I absolutely love Hayao Miyazaki’s work. His animations are brilliantly detailed and so imaginative. As soon as I heard that he was coming out with a new movie, I knew I had to go see it opening weekend. So last night, I went to go watch The Secret World of Arietty with a couple of friends.
The screenplay is based on The Borrowers novel by Mary Norton about little people who live under the floorboards of humans. The main character Arietty is seen by a human boy Shawn, and the plot follows the complications that arise from Arietty and her family being discovered. I haven’t read the book or watched any of the previous movies so I can’t make any comparisons to them.
When I say cute, I mean that in a good way. The theme of friendship and trust is definitely prevalent and it’s shown through the developing bond between Arietty and Shawn. It’s also a coming-of-age story for both of these characters. There are also several humorous moments that no one in the audience was ashamed to laugh out loud at. I have to say though, my favorite parts of the movie was actually the artwork.
There were so many amazing details that I wish I could memorize, particularly details pertaining to the Borrowers’ home. For example, in a scene in Arietty’s parents’ room, the family is sitting having a conversation and in the background is a desk by the window. What really struck me was that on the desk sat a quill pen, only the quill isn’t a feather, it’s a moth wing. Normally if I see a moth wing I’ll think, ugh. But this was just beautiful. Another wonderful detail was in Arietty’s father’s workshop. It’s only for a moment, but you see her father working away and if you pay attention to his tools, you’ll see that his collection includes a pair of nail clippers among other things. Even the details in the cups and bowls that they use were so intricate. The mug set that Arietty’s family uses is of card suits, each mug with a different suit. I want that mug set!

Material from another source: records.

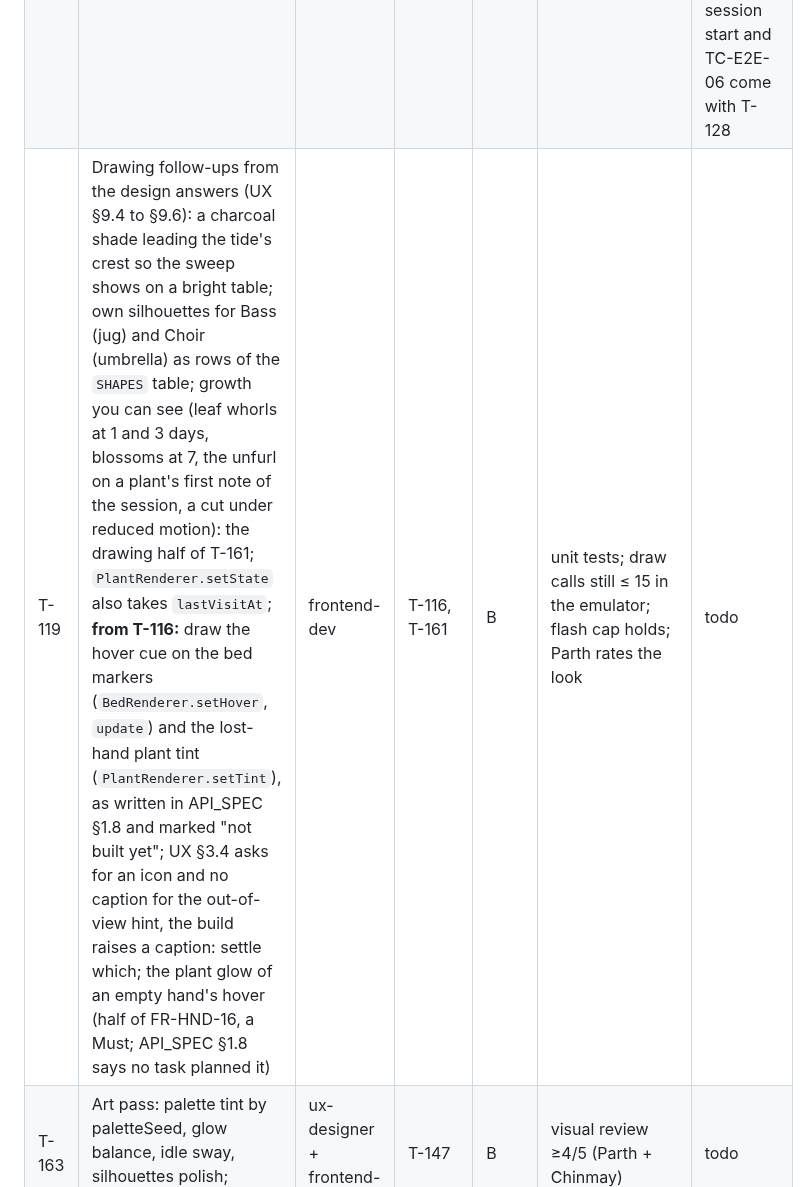
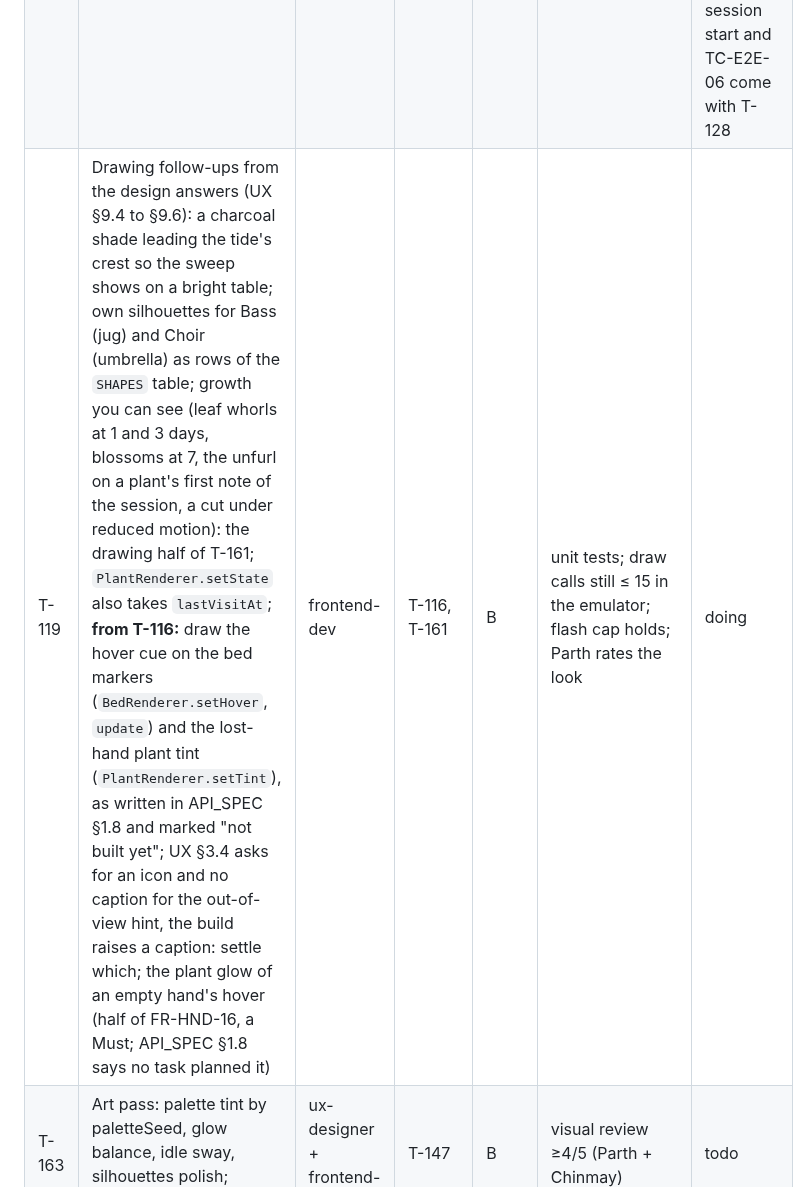
Before and after one commit to ParthDalvi2001/Roomsong, a Markdown page: specs/07-workflow/SPRINT_PLAN.md, the part around the change. Rendered like a GitHub page.

```diff
--- a/specs/07-workflow/SPRINT_PLAN.md
+++ b/specs/07-workflow/SPRINT_PLAN.md
@@ -98,7 +98,7 @@ Lanes: **A** fullstack (room/access/onboarding/integration/garden window) · **B
 |---|---|---|---|---|---|---|
 | T-160 | Accessibility set: one-hand mode + orb (**from T-124:** a seed resting on the palm cannot be pinched by that same hand, so one-hand mode needs its own way to take a seed; UX decides before this task starts); gaze-dwell select + Listen (600/900/1200 ms, progress ring, spatial hysteresis); high contrast; reduced motion; beat ring; captions; one-hand seed pick-up as UX §9.1 says: in one-hand mode the seed rests at the fingertips and steps back to the palm while another target is within 4 cm; **from T-151:** `GazeDwellSystem` skips kind `panel` (the panel runs its own dwell; a dwell-made press can never satisfy the New garden hold); the panel's dwell has no reticle, no 8°/s pause and no stepper repeat yet: build them here or drop them with a reason; one-hand mode was not run on its own in the emulator | fullstack-dev | T-148, T-151 | A | TC-E2E-07/08; TC-DEV-06 (pending) | todo |
 | T-161 | Daily seed + growth stages (0/1/3/7 d, non-punitive) + `applyVisit` + bloom-in animation + `fakeDay`; seed ids are never reused for the life of a garden (a plant takes its seed's id, API_SPEC v1.2.2) | backend-dev + frontend-dev | T-122 | C | TC-GAR-04/05; TC-E2E-06 | done for the garden half (2026-10-12; reviewed + fixed; 52 growth unit tests; API_SPEC v1.2.10; D-037); the drawing half is T-119; calling it at session start and TC-E2E-06 come with T-128 |
-| T-119 | Drawing follow-ups from the design answers (UX §9.4 to §9.6): a charcoal shade leading the tide's crest so the sweep shows on a bright table; own silhouettes for Bass (jug) and Choir (umbrella) as rows of the `SHAPES` table; growth you can see (leaf whorls at 1 and 3 days, blossoms at 7, the unfurl on a plant's first note of the session, a cut under reduced motion): the drawing half of T-161; `PlantRenderer.setState` also takes `lastVisitAt`; **from T-116:** draw the hover cue on the bed markers (`BedRenderer.setHover`, `update`) and the lost-hand plant tint (`PlantRenderer.setTint`), as written in API_SPEC §1.8 and marked "not built yet"; UX §3.4 asks for an icon and no caption for the out-of-view hint, the build raises a caption: settle which; the plant glow of an empty hand's hover (half of FR-HND-16, a Must; API_SPEC §1.8 says no task planned it) | frontend-dev | T-116, T-161 | B | unit tests; draw calls still ≤ 15 in the emulator; flash cap holds; Parth rates the look | todo |
+| T-119 | Drawing follow-ups from the design answers (UX §9.4 to §9.6): a charcoal shade leading the tide's crest so the sweep shows on a bright table; own silhouettes for Bass (jug) and Choir (umbrella) as rows of the `SHAPES` table; growth you can see (leaf whorls at 1 and 3 days, blossoms at 7, the unfurl on a plant's first note of the session, a cut under reduced motion): the drawing half of T-161; `PlantRenderer.setState` also takes `lastVisitAt`; **from T-116:** draw the hover cue on the bed markers (`BedRenderer.setHover`, `update`) and the lost-hand plant tint (`PlantRenderer.setTint`), as written in API_SPEC §1.8 and marked "not built yet"; UX §3.4 asks for an icon and no caption for the out-of-view hint, the build raises a caption: settle which; the plant glow of an empty hand's hover (half of FR-HND-16, a Must; API_SPEC §1.8 says no task planned it) | frontend-dev | T-116, T-161 | B | unit tests; draw calls still ≤ 15 in the emulator; flash cap holds; Parth rates the look | doing |
 | T-163 | Art pass: palette tint by paletteSeed, glow balance, idle sway, silhouettes polish; `impeccable` critique | ux-designer + frontend-dev | T-147 | B | visual review ≥4/5 (Parth + Chinmay) | todo |
 | T-164 | Sound pass: mix levels, UI sounds from the room chord, Listen sweep, limiter; Shimmer voice if time; **from the T-144 review:** start from its level and limiter tables: a full-height Bass is the loudest thing in the mix (RMS 5.4 dB over the Bell where the mix table says +1; its peak is 1.5 to 1.9 dB over its own envelope) and turns the other voices down 1.4 to 5 dB through the compressor; Pad and Choir sit 6 dB under the Bell, the Pluck 16 dB by RMS; the Bass's hue changes little; **from T-151:** a tick sound for a panel press (there is no audible feedback for one today); **from T-143:** decide by ear whether to shorten the echo for large rooms (ending at −40 dB saves a third of the swap cost but changes the sound); if the stand-in plucks after a re-tune are heard, keep ready strings whose pitch is still in the new key, or render in the order of the coming steps | ux-designer + backend-dev | T-145 | C | listening review #2 ≥4/5; TC-AUD-05 | todo |
 | T-165 | Perf pass: instancing audit, overdraw, FFR, heap soak TC-E2E-10, JS ≤6 ms (emulator); device fps (pending); **measured fps numbers go into the Devpost text** | frontend-dev + qa-engineer | T-163 | B | TC-PERF-02..05 green; TC-PERF-01 pending device | todo |
```
Also changed, not shown: specs/08-status/PROGRESS.md (+1 -0 lines).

Details aside, this movie definitely has a different vibe from Miyazaki’s other works. It’s very kid-friendly. More so than Spirited Away, which had some pretty intense themes and creepy characters. (Can you imagine being 10 and watching your parents turn into pigs and then having to work in a bath house for spirits???) There’s also no good vs evil battle or ecological or political themes that are present in some of his other works. While those themes are more appealing to the adult viewer, overall Arietty was enjoyable. I wouldn’t classify it as one of my favorites, but it was, as I said before, cute.